All of the records below are to be printed exactly; the pictures are to be left out.

[Extracted data entries]
BEGIN

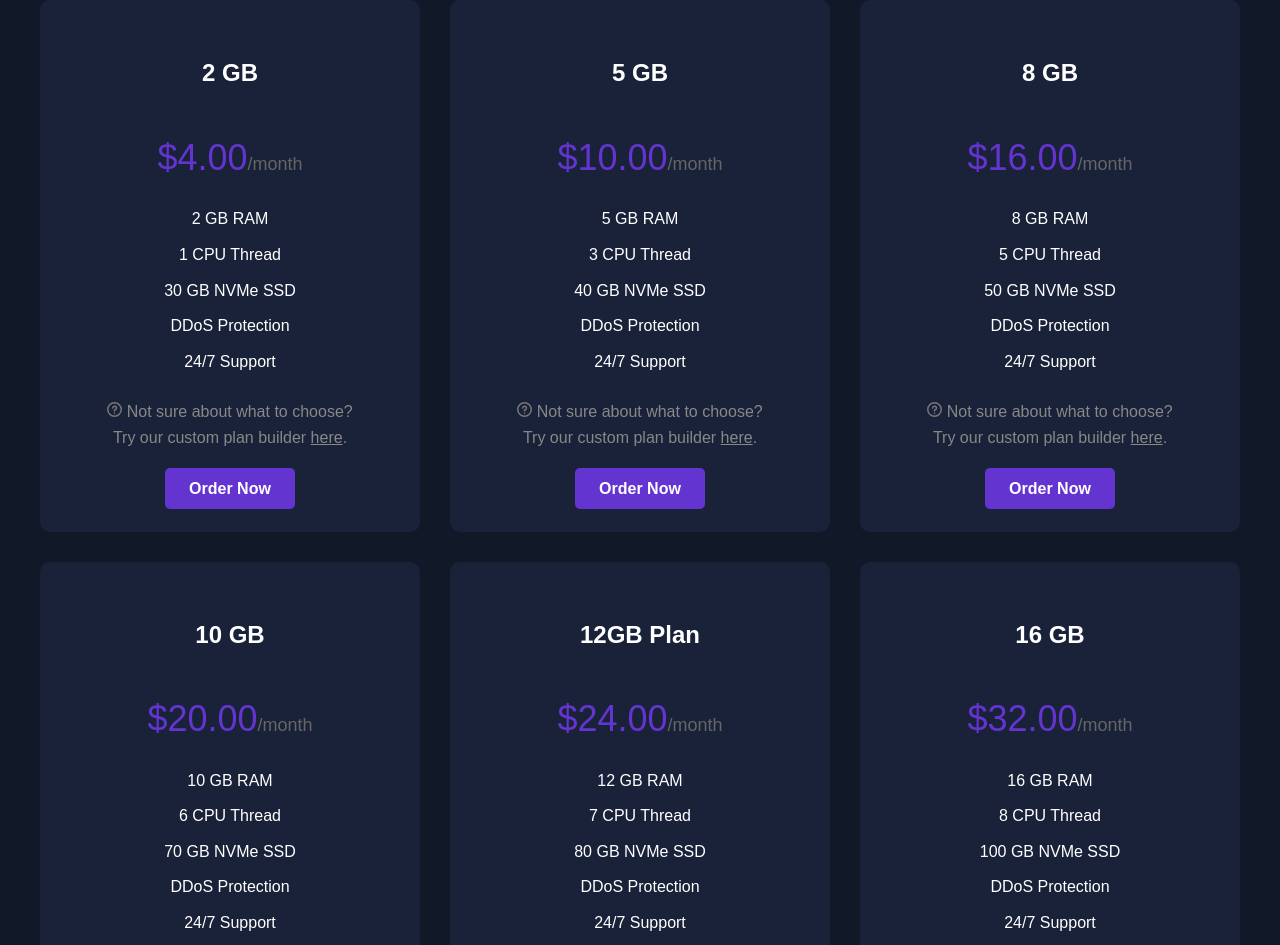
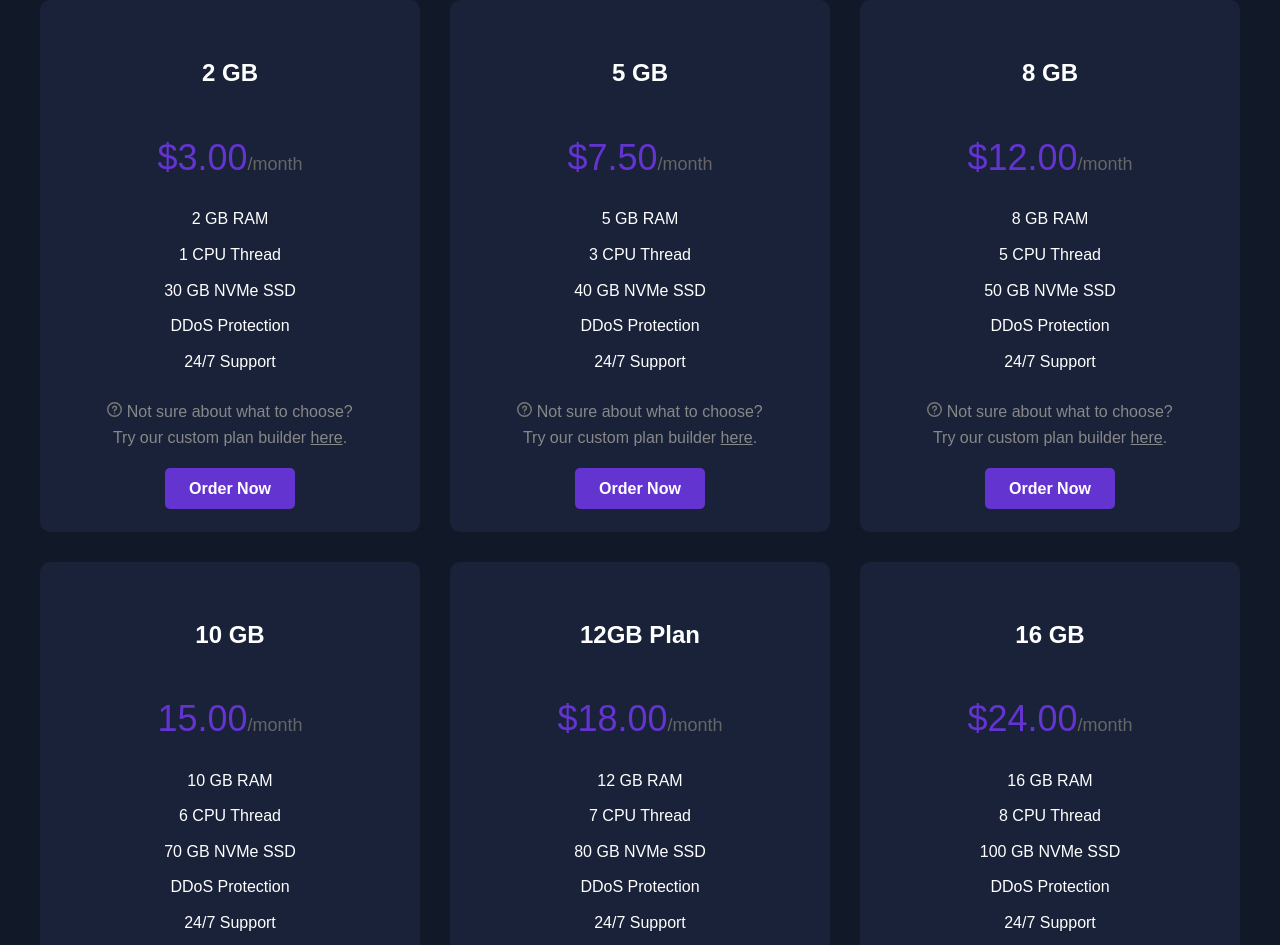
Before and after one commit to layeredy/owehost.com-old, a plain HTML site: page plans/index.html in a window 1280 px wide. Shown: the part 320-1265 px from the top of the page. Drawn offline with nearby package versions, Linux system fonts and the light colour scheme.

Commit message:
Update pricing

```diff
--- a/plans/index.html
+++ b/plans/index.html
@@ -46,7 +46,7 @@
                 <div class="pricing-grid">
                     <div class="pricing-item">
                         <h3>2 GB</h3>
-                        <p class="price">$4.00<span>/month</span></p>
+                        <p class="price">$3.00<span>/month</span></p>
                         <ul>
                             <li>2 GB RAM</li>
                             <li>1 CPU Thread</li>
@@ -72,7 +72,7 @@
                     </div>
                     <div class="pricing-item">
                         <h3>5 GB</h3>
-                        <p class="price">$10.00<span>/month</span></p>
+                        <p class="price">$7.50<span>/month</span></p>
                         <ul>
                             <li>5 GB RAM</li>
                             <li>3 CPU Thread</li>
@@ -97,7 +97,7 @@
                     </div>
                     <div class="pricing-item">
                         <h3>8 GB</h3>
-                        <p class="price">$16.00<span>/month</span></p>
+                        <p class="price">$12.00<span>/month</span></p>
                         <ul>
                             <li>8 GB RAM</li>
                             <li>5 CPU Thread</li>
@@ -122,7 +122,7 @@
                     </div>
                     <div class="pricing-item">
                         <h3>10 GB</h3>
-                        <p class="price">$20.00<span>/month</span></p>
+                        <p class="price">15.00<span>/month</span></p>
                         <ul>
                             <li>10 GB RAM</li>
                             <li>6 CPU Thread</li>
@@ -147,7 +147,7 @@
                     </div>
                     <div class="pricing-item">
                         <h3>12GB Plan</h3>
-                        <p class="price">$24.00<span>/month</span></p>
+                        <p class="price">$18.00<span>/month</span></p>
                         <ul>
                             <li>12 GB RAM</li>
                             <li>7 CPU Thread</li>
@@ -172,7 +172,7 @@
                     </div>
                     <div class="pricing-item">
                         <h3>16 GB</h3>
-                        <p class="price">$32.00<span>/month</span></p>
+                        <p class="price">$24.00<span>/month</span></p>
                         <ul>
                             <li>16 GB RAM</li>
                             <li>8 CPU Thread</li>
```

END

__EXERCISE RESPONSE__
Before and after one commit to layeredy/owehost.com-old, a plain HTML site: page plans/index.html in a window 1280 px wide. Shown: the part 320-1265 px from the top of the page. Drawn offline with nearby package versions, Linux system fonts and the light colour scheme.

Commit message:
Update pricing

```diff
--- a/plans/index.html
+++ b/plans/index.html
@@ -46,7 +46,7 @@
                 <div class="pricing-grid">
                     <div class="pricing-item">
                         <h3>2 GB</h3>
-                        <p class="price">$4.00<span>/month</span></p>
+                        <p class="price">$3.00<span>/month</span></p>
                         <ul>
                             <li>2 GB RAM</li>
                             <li>1 CPU Thread</li>
@@ -72,7 +72,7 @@
                     </div>
                     <div class="pricing-item">
                         <h3>5 GB</h3>
-                        <p class="price">$10.00<span>/month</span></p>
+                        <p class="price">$7.50<span>/month</span></p>
                         <ul>
                             <li>5 GB RAM</li>
                             <li>3 CPU Thread</li>
@@ -97,7 +97,7 @@
                     </div>
                     <div class="pricing-item">
                         <h3>8 GB</h3>
-                        <p class="price">$16.00<span>/month</span></p>
+                        <p class="price">$12.00<span>/month</span></p>
                         <ul>
                             <li>8 GB RAM</li>
                             <li>5 CPU Thread</li>
@@ -122,7 +122,7 @@
                     </div>
                     <div class="pricing-item">
                         <h3>10 GB</h3>
-                        <p class="price">$20.00<span>/month</span></p>
+                        <p class="price">15.00<span>/month</span></p>
                         <ul>
                             <li>10 GB RAM</li>
                             <li>6 CPU Thread</li>
@@ -147,7 +147,7 @@
                     </div>
                     <div class="pricing-item">
                         <h3>12GB Plan</h3>
-                        <p class="price">$24.00<span>/month</span></p>
+                        <p class="price">$18.00<span>/month</span></p>
                         <ul>
                             <li>12 GB RAM</li>
                             <li>7 CPU Thread</li>
@@ -172,7 +172,7 @@
                     </div>
                     <div class="pricing-item">
                         <h3>16 GB</h3>
-                        <p class="price">$32.00<span>/month</span></p>
+                        <p class="price">$24.00<span>/month</span></p>
                         <ul>
                             <li>16 GB RAM</li>
                             <li>8 CPU Thread</li>
```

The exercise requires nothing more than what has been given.